When Something Has Gone Wrong
The first instinct when a problem comes up is to avoid it. The better option is to call an attorney. A call made early can generate many more options.
In January, I received a call from a contractor regarding a problem with the payout submission to a title company. A subcontractor had submitted a false lien waiver stating the amount due and paid a material supplier. This resulted material supplier contacting the owner and the title company threatening to file mechanics liens. The title company was suggesting the contractor return the last draw. The owner was questioning the contractor's paperwork even though this was a subcontractor-created issue.
The first step was to gather all of the paperwork and isolate the amount at issue and relative rights of the owner, title company and the material supplier. Of course, the contractor's paperwork was not organized and was incomplete. But after reconstructing the missing materials, the amount at issue was less than originally expected. This created option 1: the contractor confirmed to the owner that he would cover any amounts claimed by the material supplier. One interested party satisfied - the owner.

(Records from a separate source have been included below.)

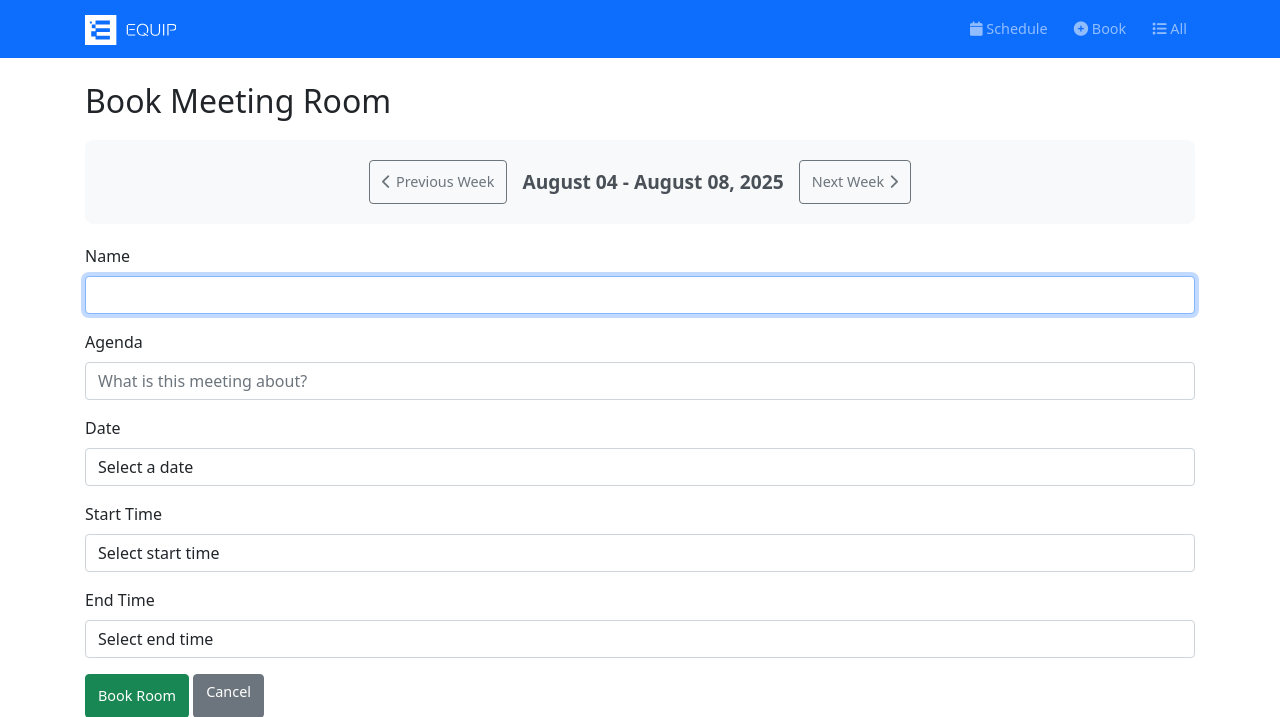
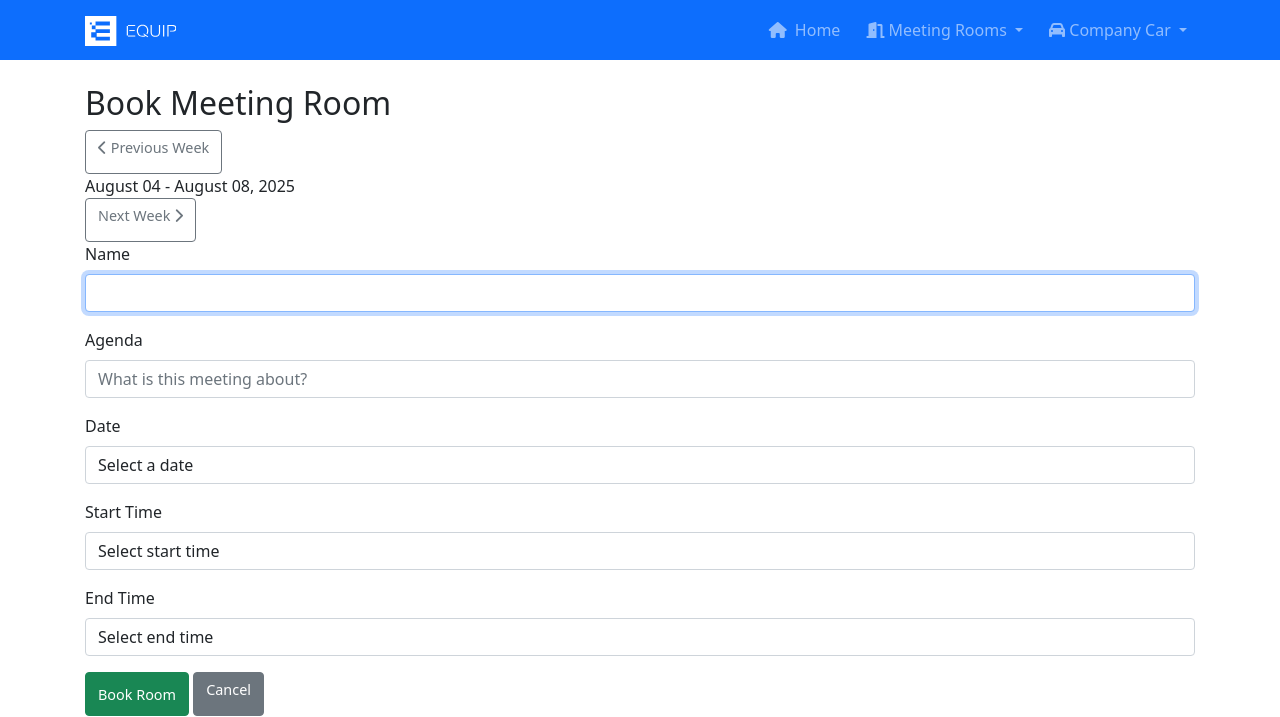
Before and after one commit to ChipulumutsoPhiri/Equip-Room-Booking, a Flask app: page /car/book in a window 1280 px wide. Shown: the top 717 px of the page. Run offline with Flask 3, Linux system fonts and the light colour scheme.

Commit message:
Update base.html
final from vsc

```diff
--- a/templates/base.html
+++ b/templates/base.html
@@ -3,108 +3,13 @@
 <head>
     <meta charset="UTF-8">
     <meta name="viewport" content="width=device-width, initial-scale=1.0">
-    <title>Meeting Room Booking</title>
+    <title>{% block title %}Office Resource Booking{% endblock %}</title>
     <link href="https://cdn.jsdelivr.net/npm/bootstrap@5.1.3/dist/css/bootstrap.min.css" rel="stylesheet">
     <link href="https://cdnjs.cloudflare.com/ajax/libs/font-awesome/6.0.0/css/all.min.css" rel="stylesheet">
     <style>
-        /* Mobile-first responsive design */
-        .booked {
-            background-color: #ffebee;
-            color: #c62828;
-            font-weight: bold;
-            padding: 8px;
-            text-align: center;
-            border-radius: 4px;
-        }
-        .available {
-            background-color: #e8f5e8;
-            cursor: pointer;
-            transition: background-color 0.2s;
-            padding: 8px;
-            text-align: center;
-            border-radius: 4px;
-        }
-        .available:hover {
-            background-color: #c8e6c9;
-        }
-        .time-slot {
-            font-size: 0.9em;
-            font-weight: bold;
-            background-color: #f5f5f5;
-            white-space: nowrap;
-            padding: 8px;
-        }
-
-        /* Week navigation - mobile responsive */
-        .week-navigation {
-            display: flex;
-            flex-direction: column;
-            align-items: center;
-            gap: 15px;
-            margin: 20px 0;
-            background: #f8f9fa;
-            padding: 20px;
-            border-radius: 8px;
-        }
-
-        .week-nav-buttons {
-            display: flex;
-            gap: 15px;
-            width: 100%;
-            justify-content: space-between;
-        }
-
-        .week-display {
-            font-size: 1.1em;
-            font-weight: bold;
-            color: #495057;
-            text-align: center;
-        }
-
-        .past-week {
-            opacity: 0.7;
-        }
-        .current-week {
-            background-color: #fff3cd;
-            border: 2px solid #ffc107;
-        }
-        .nav-btn {
-            display: flex;
-            align-items: center;
-            gap: 5px;
-            flex: 1;
-            justify-content: center;
-            min-height: 44px; /* Touch-friendly button size */
-        }
-
-        /* Schedule table responsive */
-        .schedule-table {
-            font-size: 0.85em;
-        }
-
-        .schedule-table th {
-            background-color: #343a40;
-            color: white;
-            text-align: center;
-            padding: 10px 4px;
-            font-size: 0.8em;
-        }
-
-        .schedule-table td {
-            padding: 4px;
-            vertical-align: middle;
-            min-height: 44px; /* Touch-friendly */
-        }
-
-        .quick-book-hint {
-            font-size: 0.75em;
-            color: #6c757d;
-            font-style: italic;
-        }
-
-        /* Mobile navbar improvements */
+        /* Global responsive improvements */
         .navbar-brand svg {
-            height: 25px;
+            height: 30px;
         }
 
         .navbar-nav {
@@ -117,25 +22,16 @@
             padding: 8px 12px;
         }
 
-        /* Container adjustments for mobile */
         .container {
             padding-left: 10px;
             padding-right: 10px;
         }
 
-        /* Responsive table wrapper */
-        .table-responsive {
-            border-radius: 8px;
-            box-shadow: 0 2px 8px rgba(0,0,0,0.1);
-        }
-
-        /* Mobile alerts */
         .alert {
             font-size: 0.9em;
             padding: 12px;
         }
 
-        /* Mobile buttons */
         .btn {
             min-height: 44px;
             font-size: 0.9em;
@@ -146,79 +42,19 @@
             font-size: 0.8em;
         }
 
-        /* Tablet and desktop improvements */
         @media (min-width: 768px) {
-            .week-navigation {
-                flex-direction: row;
-                justify-content: center;
+            .navbar-brand svg {
+                height: 35px;
             }
 
-            .week-nav-buttons {
-                width: auto;
-                justify-content: center;
-            }
-
-            .nav-btn {
-                flex: none;
-            }
-
-            .schedule-table {
-                font-size: 0.9em;
-            }
-
-            .schedule-table th {
-                font-size: 0.9em;
-                padding: 12px 8px;
-            }
-
-            .schedule-table td {
-                padding: 8px;
-            }
-
-            .navbar-brand svg {
-                height: 30px;
+            .navbar-nav .nav-link {
+                font-size: 1em;
+                padding: 10px 15px;
             }
 
             .container {
                 padding-left: 15px;
                 padding-right: 15px;
-            }
-        }
-
-        /* Large screens */
-        @media (min-width: 1200px) {
-            .schedule-table {
-                font-size: 1em;
-            }
-
-            .week-display {
-                font-size: 1.2em;
-            }
-        }
-
-        /* Fix for very small screens */
-        @media (max-width: 576px) {
-            .schedule-table th,
-            .schedule-table td {
-                font-size: 0.7em;
-                padding: 2px;
-            }
-
-            .time-slot {
-                font-size: 0.7em;
-            }
-
-            .quick-book-hint {
-                font-size: 0.6em;
-            }
-
-            .week-display {
-                font-size: 1em;
-            }
-
-            .navbar-nav .nav-link {
-                font-size: 0.8em;
-                padding: 6px 8px;
             }
         }
     </style>
@@ -227,13 +63,10 @@
     <nav class="navbar navbar-expand-lg navbar-dark bg-primary">
         <div class="container">
             <a class="navbar-brand" href="/">
+                <!-- ✅ Your original logo preserved -->
                 <svg style="height: 30px; margin-right: 8px;" viewBox="0 0 1028.18 337.41" xmlns="http://www.w3.org/2000/svg">
                   <defs>
-                    <style>
-                      .cls-1 {
-                        fill: white;
-                      }
-                    </style>
+                    <style>.cls-1 { fill: white; }</style>
                   </defs>
                   <g>
                     <path class="cls-1" d="M352.67,0v337.41H0V0h352.67ZM279.95,275.78v-43.19h-148.46v-41.34h148.46v-43.2H118.65v-42.05h161.3v-43.19H118.5v42.91h-41.87v42.83h41.87v34.27h-48.53v60.1h48.53v32.86h161.45ZM76.98,95.99v-23.46h-22.33v23.46h22.33Z"/>
@@ -252,16 +85,42 @@
                   </g>
                 </svg>
             </a>
-            <div class="navbar-nav ms-auto">
-                <a class="nav-link" href="/">
-                    <i class="fas fa-calendar"></i> Schedule
-                </a>
-                <a class="nav-link" href="/book">
-                    <i class="fas fa-plus-circle"></i> Book
-                </a>
-                <a class="nav-link" href="/bookings">
-                    <i class="fas fa-list"></i> All
-                </a>
+            <button class="navbar-toggler" type="button" data-bs-toggle="collapse" data-bs-target="#navbarNav">
+                <span class="navbar-toggler-icon"></span>
+            </button>
+            <div class="collapse navbar-collapse" id="navbarNav">
+                <ul class="navbar-nav ms-auto">
+                    <li class="nav-item">
+                        <a class="nav-link" href="/">
+                            <i class="fas fa-home me-1"></i>
+                            <span class="d-lg-inline d-none">Home</span>
+                        </a>
+                    </li>
+                    <!-- Meeting Room Dropdown -->
+                    <li class="nav-item dropdown">
+                        <a class="nav-link dropdown-toggle" href="#" id="roomDropdown" role="button" data-bs-toggle="dropdown">
+                            <i class="fas fa-door-open"></i>
+                            <span class="d-lg-inline d-none">Meeting Rooms</span>
+                        </a>
+                        <ul class="dropdown-menu dropdown-menu-end" aria-labelledby="roomDropdown">
+                            <li><a class="dropdown-item" href="/room">View Schedule</a></li>
+                            <li><a class="dropdown-item" href="/room/book">Book a Room</a></li>
+                            <li><a class="dropdown-item" href="/room/bookings">View Bookings</a></li>
+                        </ul>
+                    </li>
+                    <!-- Car Dropdown -->
+                    <li class="nav-item dropdown">
+                        <a class="nav-link dropdown-toggle" href="#" id="carDropdown" role="button" data-bs-toggle="dropdown">
+                            <i class="fas fa-car"></i>
+                            <span class="d-lg-inline d-none">Company Car</span>
+                        </a>
+                        <ul class="dropdown-menu dropdown-menu-end" aria-labelledby="carDropdown">
+                            <li><a class="dropdown-item" href="/car">View Schedule</a></li>
+                            <li><a class="dropdown-item" href="/car/book">Book Car</a></li>
+                            <li><a class="dropdown-item" href="/car/bookings">View Bookings</a></li>
+                        </ul>
+                    </li>
+                </ul>
             </div>
         </div>
     </nav>
```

The second step was to review the title company agreement and related documents. The documents raised legal questions, which required research regarding the standing of the material supplier and the rights of the title company relating to a false lien waiver. This created option 2: the material supplier had no rights and the title company had a claim against the subcontractor who falsified the lien waiver. This kept the material supplier from bothering the title company further and the title company from requesting that the contractor return the entire payout. Another interested party satisfied - the title company.
The third step was simple, but bothersome for the contractor. Negotiate with the material supplier and pay it in order to both, avoid further disruption to the project and bolster the contractor's reputation with its trades, since trades talk. The key to this step was the work in step one which confirmed that the material supplier was actually owed less than it claimed when it contacted the owner and the title company. The amount was truly nominal compared to the trouble caused by the subcontractor's false lien waiver. This created option 3: the ability to strike a deal with the material supplier which the contractor paid and took an assignment of the material suppliers' claim against the subcontractor. The final interested party satisfied - the material supplier.
The final step is ongoing. The contractor now has a claim against the subcontractor for the amounts due to the material supplier which is much more direct than a fraud claim, which is messy because it is unclear whether the owner, the title company, the contractor or some combination of the foregoing are the proper holders of a fraud claim. The contractor has the right to recover the full amount owed by the subcontractor to the material supplier which is greater than the settled amount the contractor paid. Plus, the material supplier's contract provides for attorney fees so the contractor will be seeking to recover those as well. This created option 4: a direct right of the contractor to resolve this problem.
By contacting an attorney early, rather than trying to work out this situation on its own, the contractor was presented with options and was able to prevent a bad situation from getting worse.